Discovering off grid property in BC isn’t all that hard. You’ll find lots of paid classified listings or free classified listings, on the web or in the papers, to complement what you can find on the Multiple Listing Service (which is also available online).
There is, of course, the issue of what, exactly, qualifies as “off grid“? Most pieces of land will have some sort of access, even if only by a tiny road, and so is, point of fact, at least partially on grid. You can, of course, look (or ask a realtor to send you an automated search)for land parcels that do not have electricity hook ups, water, sewer or telephone. These are usually negative characteristics for land sellers, and so you’re likely not going to be facing too much competition from other buyers.
Satisfying local building codes andinspections can be something to get past, but its possible to find unserviced property in areas that do not don’t require building inspectors. These are usually properties that are far from the nearest built up areas. Technically you are still supposed to comply with the BC Building Code, but its unlikely that anyone will enforce the code.
In any event, satisfying the building code is possible. The building code allows lots of types of building styles, and is supposed to ensure that the building is safe, not that its hooked up to the grid. There are successful off grid properties that meet the local building code and which have been inspected and passed by inspectors.
Its possible to acquire pieces of property in BC that you can’t reach by road. Most of the time this is water or boat access, either by lake or, more commonly, by the ocean. There are also properties that are accessed by horse, bushplane or walking.
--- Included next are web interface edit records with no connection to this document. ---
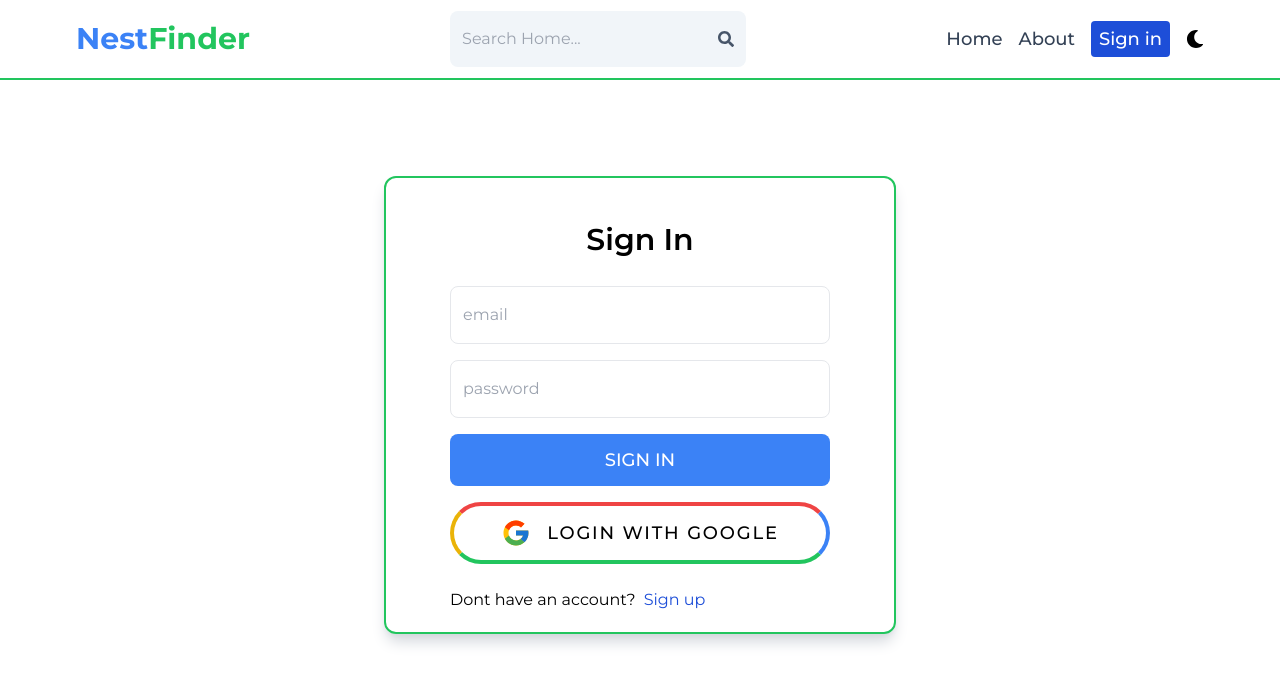
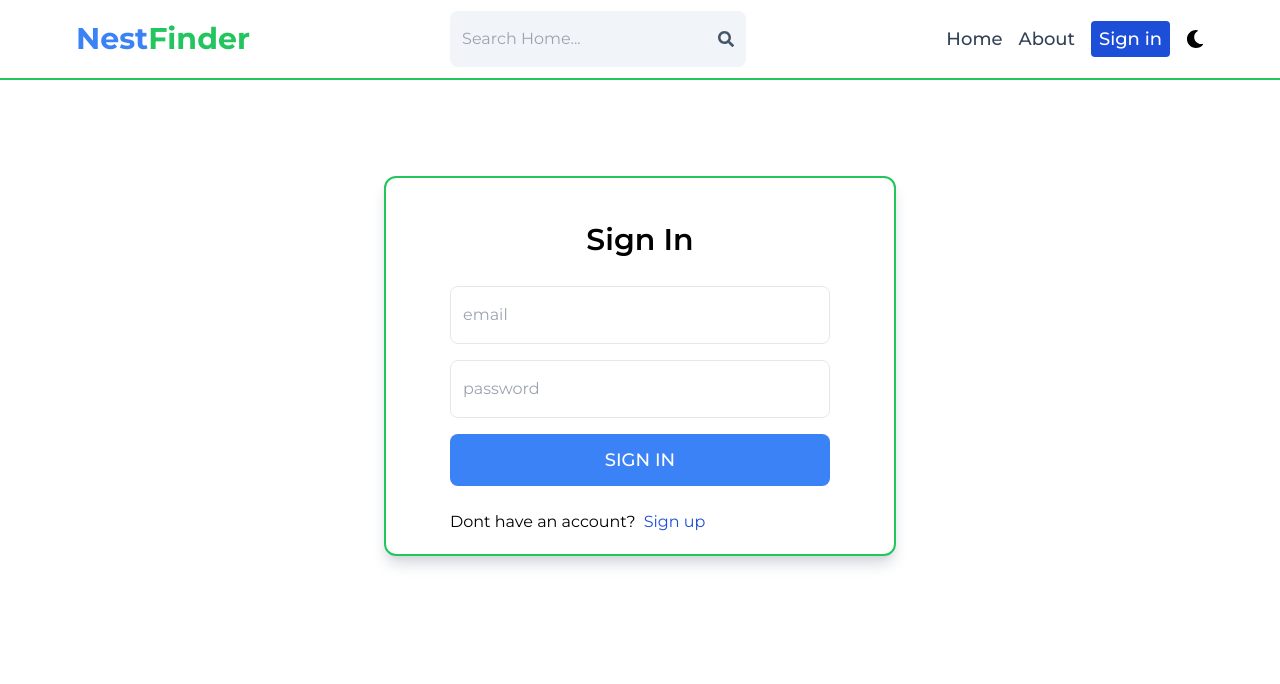
Before and after one commit to Nur-Chowdhury/realEstate, a React (Vite) app in the folder client/: page /login in a window 1280 px wide. Shown: the top 684 px of the page. Built offline with nearby package versions, Linux system fonts and the light colour scheme; no server answers.

Commit message:
deployment prep

```diff
--- a/client/package.json
+++ b/client/package.json
@@ -13,7 +13,6 @@
     "@reduxjs/toolkit": "^2.5.0",
     "@supabase/supabase-js": "^2.56.0",
     "axios": "^1.7.9",
-    "firebase": "^12.1.0",
     "react": "^18.3.1",
     "react-dom": "^18.3.1",
     "react-icons": "^5.4.0",
@@ -21,6 +20,7 @@
     "react-router-dom": "^7.1.1",
     "react-slick": "^0.30.3",
     "react-toastify": "^11.0.3",
+    "realestate": "file:..",
     "redux-persist": "^6.0.0",
     "slick-carousel": "^1.8.1",
     "swiper": "^11.2.1"
--- a/client/src/Components/OAuth.jsx
+++ /dev/null
@@ -1,56 +0,0 @@
-import React from 'react'
-import {FcGoogle} from 'react-icons/fc';
-import { GoogleAuthProvider, getAuth, signInWithPopup } from 'firebase/auth';
-import { useDispatch } from 'react-redux';
-import { useNavigate } from 'react-router-dom';
-import { app } from '../firebase';
-
-
-function OAuth() {
-    const dispatch = useDispatch();
-    const navigate = useNavigate();
-    const handleGoogleClick = async () => {
-        try {
-            const provider = new GoogleAuthProvider();
-            const auth = getAuth(app);
-
-            const result = await signInWithPopup(auth, provider);
-
-            console.log(result);
-
-            const res = await fetch('/api/auth/google', {
-                method: 'POST',
-                headers: {
-                    'Content-Type': 'application/json',
-                },
-                body: JSON.stringify({
-                    name: result.user.displayName,
-                    email: result.user.email,
-                    photo: result.user.photoURL,
-                }),
-            });
-            const data = await res.json();
-            dispatch(signInSuccess(data));
-            navigate('/');
-        } catch (error) {
-            console.log('could not sign in with google', error);
-        }
-    };
-
-  return (
-    <div className="flex justify-center items-center h-full w-full">
-        <button
-            className=" w-full bg-transparent text-black dark:text-white text-lg uppercase p-3 border-4 flex justify-center items-center
-            gap-4 font-medium tracking-widest cursor-pointer group rounded-full border-t-red-500 border-b-green-500 border-l-yellow-500 border-r-blue-500 transition-all duration-500 hover:scale-105"
-            onClick={handleGoogleClick}
-            type='button'
-        >
-            <FcGoogle className="text-3xl" />
-            Login with Google
-        </button>
-    </div>
-
-  );
-}
-
-export default OAuth;
--- a/client/src/firebase.js
+++ /dev/null
@@ -1,17 +0,0 @@
-// Import the functions you need from the SDKs you need
-import { initializeApp } from "firebase/app";
-// TODO: Add SDKs for Firebase products that you want to use
-// https://firebase.google.com/docs/web/setup#available-libraries
-
-// Your web app's Firebase configuration
-const firebaseConfig = {
-  apiKey: "AIzaSyATXlpvHEYZY1SBnguI_3vMbOVyplbboj8",
-  authDomain: "cuet-community.firebaseapp.com",
-  projectId: "cuet-community",
-  storageBucket: "cuet-community.appspot.com",
-  messagingSenderId: "993662351210",
-  appId: "1:993662351210:web:fae9a12632a52124735713"
-};
-
-// Initialize Firebase
-export const app = initializeApp(firebaseConfig);
--- a/client/src/pages/SignIn.jsx
+++ b/client/src/pages/SignIn.jsx
@@ -1,7 +1,6 @@
 import React, { useState } from 'react'
 import Nav from '../Components/Nav'
 import { Link, useNavigate } from 'react-router-dom';
-import OAuth from '../Components/OAuth';
 import { useDispatch, useSelector } from 'react-redux';
 import { signInFailure, signInStart, signInSuccess } from '../redux/slices/userSlice';
 import { toast } from 'react-toastify';
@@ -78,7 +77,6 @@ export default function SignIn() {
                     >
                         {loading ? 'Loading...' : "Sign In"}
                     </button>
-                    <OAuth />
                 </form>
                 <div className='flex gap-2 mt-5'>
                     <p>Dont have an account?</p>
--- a/client/src/pages/SignUp.jsx
+++ b/client/src/pages/SignUp.jsx
@@ -1,6 +1,5 @@
 import { useState } from 'react';
 import { Link, useNavigate } from 'react-router-dom';
-import OAuth from '../Components/OAuth';
 import {toast} from 'react-toastify';
 import Nav from '../Components/Nav'
 
--- a/package.json
+++ b/package.json
@@ -6,7 +6,8 @@
   "type": "module",
   "scripts": {
     "test": "echo \"Error: no test specified\" && exit 1",
-    "start": "nodemon server/index.js"
+    "start": "nodemon server/index.js",
+    "build":"npm install && npm install --prefix client && npm run build --prefix client"
   },
   "keywords": [],
   "author": "Nur",
```
Also changed, not shown: 2 other files (tests, documents, lock files or other folders).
You may find this more attractive remember that poor access makes home building difficult, and once you’re built it you’ll still have the obstacle of getting medical attention or supplies.
Going offgrid in British Columbia means making it through the winter. Winters are chilly enough everywhere in the province that you’ll need a heat source, and in some areas of the province it gets really chilly. The best solution is wood heat, but for that you require a stove or fireplace, and plenty of cordwood. Perhaps the most attractive and most sustainable is geothermal, which can be built in many ways.
Solar and wind won’t do the trick for heat. They can, and do, give enough electricity electricty to run an off grid household, although your electricty consumption habits will probably have to change. Solar can be very costly, and so can wind, when you make the intial investment. You can build your own, though, and there are lots of plans on the internet that work.
You can go offgrid with a generator, and as long as you have enough gas or diesel you’ll have electricty to spare. This is how remote set ups, whether farms, lodges or ranches, have been powered throughout the remote parts of BC, but a old style generatorlikely isn’t as attractive to modern day off gridders.
I think the biggest thing to remember when considering living off the grid is that it is not easy, it will likely be more difficult than you imagined, and there will be obstacles that you never anticipated. Of course, most off gridders are resourceful – its in their DNA.